= Beginning of Section =

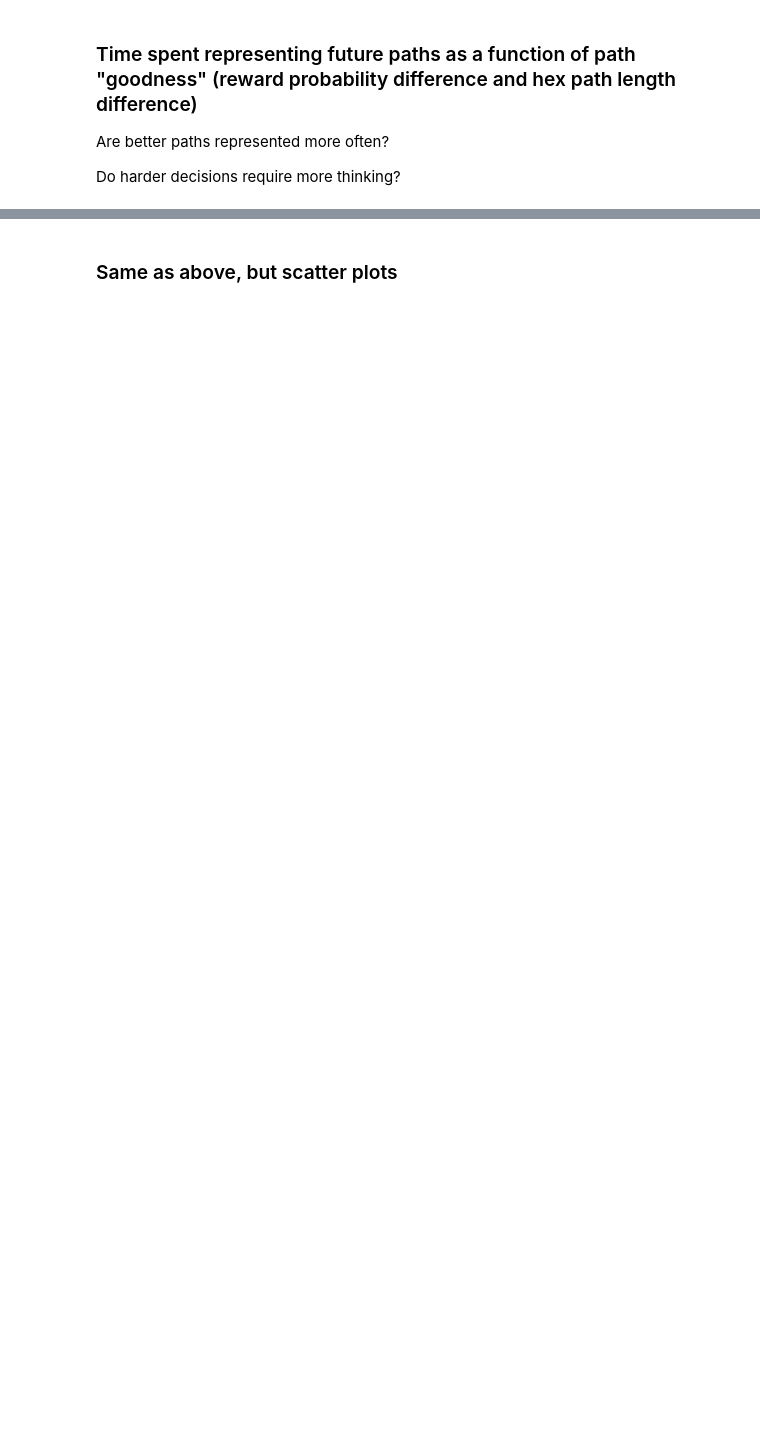
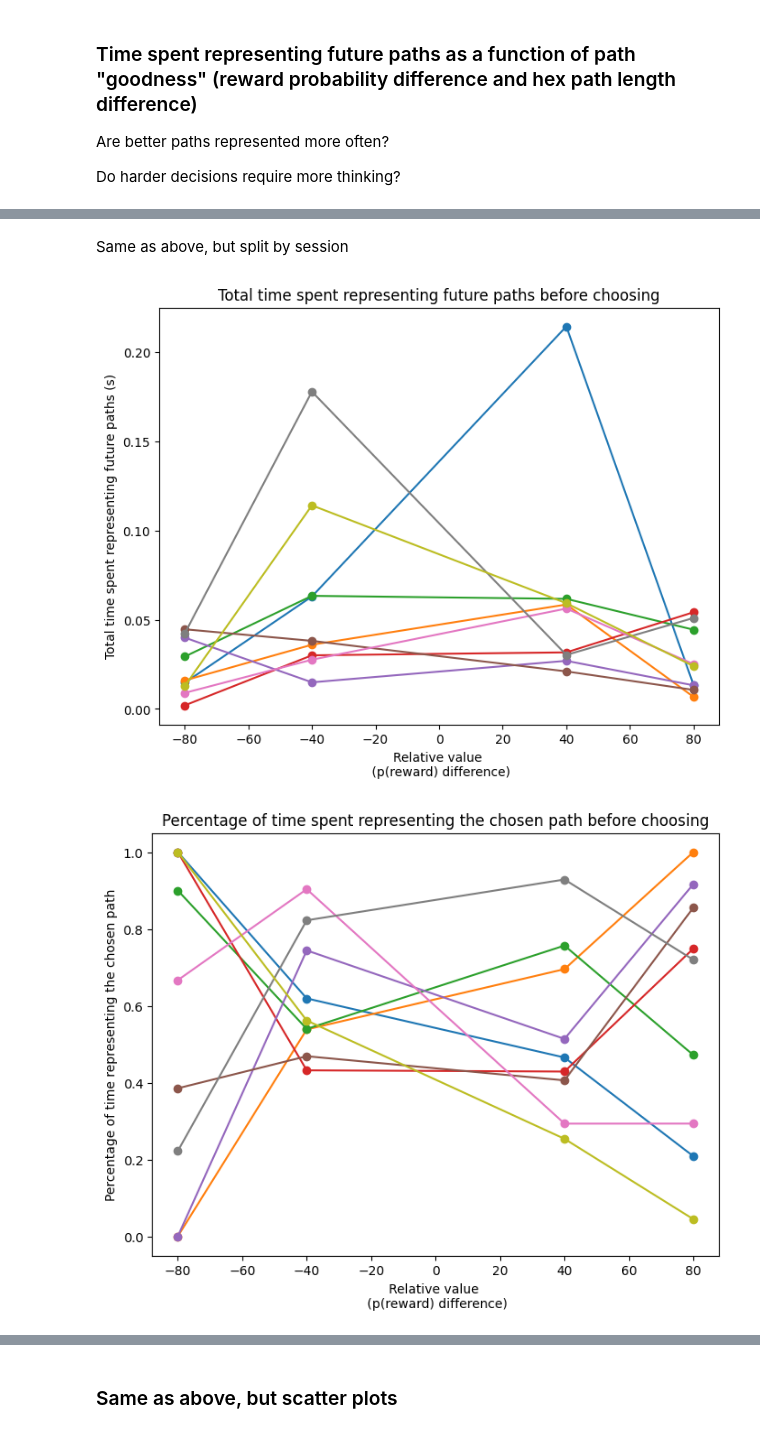
Before and after one commit to calderast/Hex-maze-analysis, a Jupyter notebook: theta_sweeps.ipynb, the cells around one changed output, grey strips where cells are left out. Drawn from its saved outputs; the diff is of its cells as text; code cells hidden in the pictures; blank space fills up the shorter version.

```diff
--- a/theta_sweeps.ipynb
+++ b/theta_sweeps.ipynb
@@ -858,0 +940,57 @@ plt.show()
+# %% [markdown]
+Same as above, but split by session
+# %%
+total_reps = reps_df['total_chosen_reps'] + reps_df['total_unchosen_reps']
+chosen_pct_reps = reps_df['total_chosen_reps'] / total_reps
+
+# Create a Dataframe so we can group things for plotting
+plotting_df = pd.DataFrame({'time_repped': total_reps/250,
+                            'chosen_pct_reps': chosen_pct_reps,
+                            'rwd_prob_diff': reps_df['rwd_prob_difference'],
+                            'path_length_diff': reps_df['path_length_difference'],
+                            'session': reps_df['session']})
+
+# Time thinking vs difficulty of decision (reward prob)
+grouped = plotting_df.groupby(['rwd_prob_diff', 'session'])['time_repped'].agg(['mean', 'std']).reset_index()
+plt.figure(figsize=(8, 6))
+for (session, session_df) in grouped.groupby('session'):
+    plt.errorbar(session_df['rwd_prob_diff'], session_df['mean'], fmt='o-', label=f'Session: {session}', capsize=5)
+plt.xlabel('Relative value \n (p(reward) difference)')
+plt.ylabel('Total time spent representing future paths (s)')
+plt.title("Total time spent representing future paths before choosing")
+#plt.legend()
+plt.show()
+
+# Same but percent time repping chosen
+grouped = plotting_df.groupby(['rwd_prob_diff', 'session'])['chosen_pct_reps'].agg(['mean', 'std']).reset_index()
+plt.figure(figsize=(8, 6))
+for (session, session_df) in grouped.groupby('session'):
+    plt.errorbar(session_df['rwd_prob_diff'], session_df['mean'], fmt='o-', label=f'Session: {session}', capsize=5)
+plt.xlabel('Relative value \n (p(reward) difference)')
+plt.ylabel('Percentage of time representing the chosen path')
+plt.title("Percentage of time spent representing the chosen path before choosing")
+#plt.legend()
+plt.show()
+
+# Time thinking vs difficulty of decision (hex diff)
+grouped = plotting_df.groupby(['path_length_diff', 'session'])['time_repped'].agg(['mean', 'std']).reset_index()
+plt.figure(figsize=(10, 6))
+for (session, session_df) in grouped.groupby('session'):
+    plt.errorbar(session_df['path_length_diff'], session_df['mean'],  fmt='o-', label=f'Session: {session}', capsize=5)
+plt.xlabel('Relative path length \n (hex difference)')
+plt.ylabel('Total time spent representing future paths (s)')
+plt.title("Total time spent representing future paths before choosing")
+plt.show()
+
+# Same but percent time repping chosen
+grouped = plotting_df.groupby(['path_length_diff', 'session'])['chosen_pct_reps'].agg(['mean', 'std']).reset_index()
+plt.figure(figsize=(10, 6))
+for (session, session_df) in grouped.groupby('session'):
+    plt.errorbar(session_df['path_length_diff'], session_df['mean'],fmt='o-', label=f'Session: {session}', capsize=5)
+plt.xlabel('Relative path length \n (hex difference)')
+plt.ylabel('Percentage of time representing the chosen path')
+plt.title("Percentage of time spent representing the chosen path before choosing")
+plt.show()
+# %% [output]
+[figure, added]
+[figure, added]
```
Also changed, not shown: parts of 14 cells of this notebook, 2 other files.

= End of Section =

For each line above that contains the word "ipynb", make a copy.

Before and after one commit to calderast/Hex-maze-analysis, a Jupyter notebook: theta_sweeps.ipynb, the cells around one changed output, grey strips where cells are left out. Drawn from its saved outputs; the diff is of its cells as text; code cells hidden in the pictures; blank space fills up the shorter version.
--- a/theta_sweeps.ipynb
+++ b/theta_sweeps.ipynb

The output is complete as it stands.